**Provided records:**
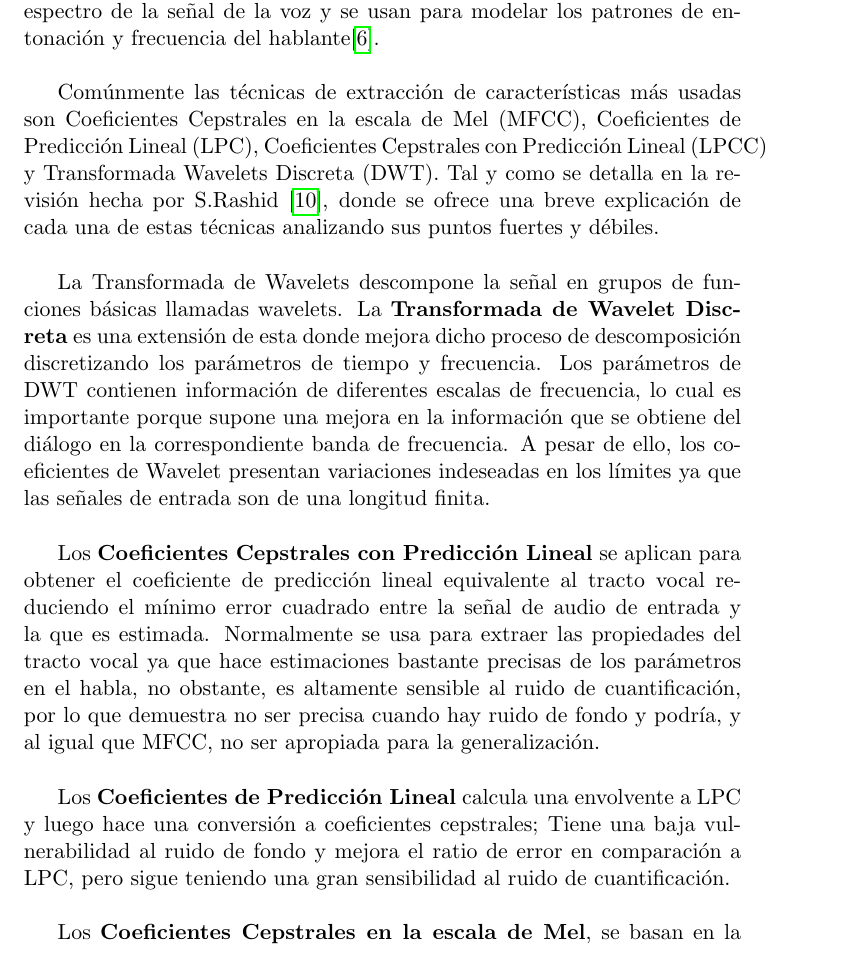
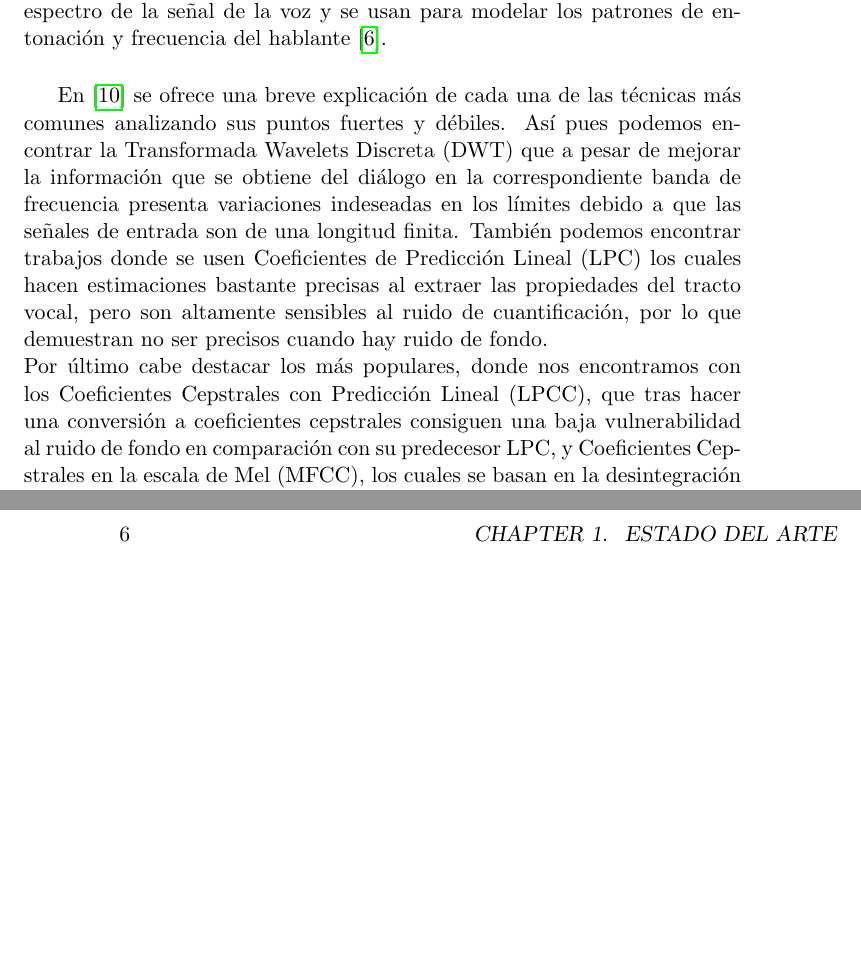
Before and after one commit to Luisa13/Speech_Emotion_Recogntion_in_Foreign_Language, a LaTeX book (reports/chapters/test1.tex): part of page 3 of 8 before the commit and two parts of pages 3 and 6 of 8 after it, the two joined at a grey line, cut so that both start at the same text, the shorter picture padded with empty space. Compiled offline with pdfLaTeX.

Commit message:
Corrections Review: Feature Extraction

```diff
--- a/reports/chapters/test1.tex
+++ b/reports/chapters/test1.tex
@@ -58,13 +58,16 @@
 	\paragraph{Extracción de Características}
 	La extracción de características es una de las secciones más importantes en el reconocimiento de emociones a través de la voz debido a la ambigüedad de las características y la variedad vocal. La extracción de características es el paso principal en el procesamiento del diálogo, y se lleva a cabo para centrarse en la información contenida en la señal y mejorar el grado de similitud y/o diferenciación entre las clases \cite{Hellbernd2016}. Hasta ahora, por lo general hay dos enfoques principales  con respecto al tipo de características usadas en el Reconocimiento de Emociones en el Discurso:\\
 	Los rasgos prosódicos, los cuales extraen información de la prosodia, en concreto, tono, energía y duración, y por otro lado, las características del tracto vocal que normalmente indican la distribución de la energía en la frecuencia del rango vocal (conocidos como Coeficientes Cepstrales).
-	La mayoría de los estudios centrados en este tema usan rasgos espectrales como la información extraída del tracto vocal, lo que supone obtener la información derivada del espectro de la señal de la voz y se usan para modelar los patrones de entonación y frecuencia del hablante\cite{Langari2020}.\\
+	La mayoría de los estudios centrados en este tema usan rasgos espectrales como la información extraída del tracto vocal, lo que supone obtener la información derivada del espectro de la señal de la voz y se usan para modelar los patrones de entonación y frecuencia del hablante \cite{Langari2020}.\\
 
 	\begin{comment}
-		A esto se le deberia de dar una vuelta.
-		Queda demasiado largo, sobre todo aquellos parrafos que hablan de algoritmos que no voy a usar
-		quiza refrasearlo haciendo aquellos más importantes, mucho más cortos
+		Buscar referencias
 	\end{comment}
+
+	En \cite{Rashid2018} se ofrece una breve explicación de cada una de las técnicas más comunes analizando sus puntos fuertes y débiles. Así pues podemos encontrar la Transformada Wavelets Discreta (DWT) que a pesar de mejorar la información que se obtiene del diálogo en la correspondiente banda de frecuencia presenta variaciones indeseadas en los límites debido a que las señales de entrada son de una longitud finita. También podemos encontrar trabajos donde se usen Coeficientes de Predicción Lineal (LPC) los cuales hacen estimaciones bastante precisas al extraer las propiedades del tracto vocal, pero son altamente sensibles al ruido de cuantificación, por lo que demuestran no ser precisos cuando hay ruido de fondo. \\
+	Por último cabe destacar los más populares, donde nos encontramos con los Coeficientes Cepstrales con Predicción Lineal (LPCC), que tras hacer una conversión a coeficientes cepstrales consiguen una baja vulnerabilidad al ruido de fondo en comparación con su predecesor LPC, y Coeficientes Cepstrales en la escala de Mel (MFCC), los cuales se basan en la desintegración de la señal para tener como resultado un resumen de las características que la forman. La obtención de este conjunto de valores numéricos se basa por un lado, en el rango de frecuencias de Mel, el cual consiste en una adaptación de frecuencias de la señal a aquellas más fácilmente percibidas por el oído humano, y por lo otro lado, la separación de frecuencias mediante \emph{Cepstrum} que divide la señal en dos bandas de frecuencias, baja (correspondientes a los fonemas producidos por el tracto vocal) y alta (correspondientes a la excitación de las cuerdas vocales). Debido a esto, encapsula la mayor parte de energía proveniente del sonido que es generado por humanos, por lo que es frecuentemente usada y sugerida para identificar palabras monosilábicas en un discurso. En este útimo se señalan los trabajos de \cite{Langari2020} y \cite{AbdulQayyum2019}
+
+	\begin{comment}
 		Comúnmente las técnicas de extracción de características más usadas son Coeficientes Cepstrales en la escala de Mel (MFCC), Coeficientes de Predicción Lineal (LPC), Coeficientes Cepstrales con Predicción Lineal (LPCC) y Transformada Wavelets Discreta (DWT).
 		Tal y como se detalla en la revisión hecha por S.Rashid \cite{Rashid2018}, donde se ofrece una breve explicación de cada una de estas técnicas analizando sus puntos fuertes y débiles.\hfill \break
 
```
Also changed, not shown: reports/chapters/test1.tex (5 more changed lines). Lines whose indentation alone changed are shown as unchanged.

**Brief:** Return the full listing above exactly as written, and omit the pictures.

**Answer for this exercise:**
Before and after one commit to Luisa13/Speech_Emotion_Recogntion_in_Foreign_Language, a LaTeX book (reports/chapters/test1.tex): part of page 3 of 8 before the commit and two parts of pages 3 and 6 of 8 after it, the two joined at a grey line, cut so that both start at the same text, the shorter picture padded with empty space. Compiled offline with pdfLaTeX.

Commit message:
Corrections Review: Feature Extraction

```diff
--- a/reports/chapters/test1.tex
+++ b/reports/chapters/test1.tex
@@ -58,13 +58,16 @@
 	\paragraph{Extracción de Características}
 	La extracción de características es una de las secciones más importantes en el reconocimiento de emociones a través de la voz debido a la ambigüedad de las características y la variedad vocal. La extracción de características es el paso principal en el procesamiento del diálogo, y se lleva a cabo para centrarse en la información contenida en la señal y mejorar el grado de similitud y/o diferenciación entre las clases \cite{Hellbernd2016}. Hasta ahora, por lo general hay dos enfoques principales  con respecto al tipo de características usadas en el Reconocimiento de Emociones en el Discurso:\\
 	Los rasgos prosódicos, los cuales extraen información de la prosodia, en concreto, tono, energía y duración, y por otro lado, las características del tracto vocal que normalmente indican la distribución de la energía en la frecuencia del rango vocal (conocidos como Coeficientes Cepstrales).
-	La mayoría de los estudios centrados en este tema usan rasgos espectrales como la información extraída del tracto vocal, lo que supone obtener la información derivada del espectro de la señal de la voz y se usan para modelar los patrones de entonación y frecuencia del hablante\cite{Langari2020}.\\
+	La mayoría de los estudios centrados en este tema usan rasgos espectrales como la información extraída del tracto vocal, lo que supone obtener la información derivada del espectro de la señal de la voz y se usan para modelar los patrones de entonación y frecuencia del hablante \cite{Langari2020}.\\
 
 	\begin{comment}
-		A esto se le deberia de dar una vuelta.
-		Queda demasiado largo, sobre todo aquellos parrafos que hablan de algoritmos que no voy a usar
-		quiza refrasearlo haciendo aquellos más importantes, mucho más cortos
+		Buscar referencias
 	\end{comment}
+
+	En \cite{Rashid2018} se ofrece una breve explicación de cada una de las técnicas más comunes analizando sus puntos fuertes y débiles. Así pues podemos encontrar la Transformada Wavelets Discreta (DWT) que a pesar de mejorar la información que se obtiene del diálogo en la correspondiente banda de frecuencia presenta variaciones indeseadas en los límites debido a que las señales de entrada son de una longitud finita. También podemos encontrar trabajos donde se usen Coeficientes de Predicción Lineal (LPC) los cuales hacen estimaciones bastante precisas al extraer las propiedades del tracto vocal, pero son altamente sensibles al ruido de cuantificación, por lo que demuestran no ser precisos cuando hay ruido de fondo. \\
+	Por último cabe destacar los más populares, donde nos encontramos con los Coeficientes Cepstrales con Predicción Lineal (LPCC), que tras hacer una conversión a coeficientes cepstrales consiguen una baja vulnerabilidad al ruido de fondo en comparación con su predecesor LPC, y Coeficientes Cepstrales en la escala de Mel (MFCC), los cuales se basan en la desintegración de la señal para tener como resultado un resumen de las características que la forman. La obtención de este conjunto de valores numéricos se basa por un lado, en el rango de frecuencias de Mel, el cual consiste en una adaptación de frecuencias de la señal a aquellas más fácilmente percibidas por el oído humano, y por lo otro lado, la separación de frecuencias mediante \emph{Cepstrum} que divide la señal en dos bandas de frecuencias, baja (correspondientes a los fonemas producidos por el tracto vocal) y alta (correspondientes a la excitación de las cuerdas vocales). Debido a esto, encapsula la mayor parte de energía proveniente del sonido que es generado por humanos, por lo que es frecuentemente usada y sugerida para identificar palabras monosilábicas en un discurso. En este útimo se señalan los trabajos de \cite{Langari2020} y \cite{AbdulQayyum2019}
+
+	\begin{comment}
 		Comúnmente las técnicas de extracción de características más usadas son Coeficientes Cepstrales en la escala de Mel (MFCC), Coeficientes de Predicción Lineal (LPC), Coeficientes Cepstrales con Predicción Lineal (LPCC) y Transformada Wavelets Discreta (DWT).
 		Tal y como se detalla en la revisión hecha por S.Rashid \cite{Rashid2018}, donde se ofrece una breve explicación de cada una de estas técnicas analizando sus puntos fuertes y débiles.\hfill \break
 
```
Also changed, not shown: reports/chapters/test1.tex (5 more changed lines). Lines whose indentation alone changed are shown as unchanged.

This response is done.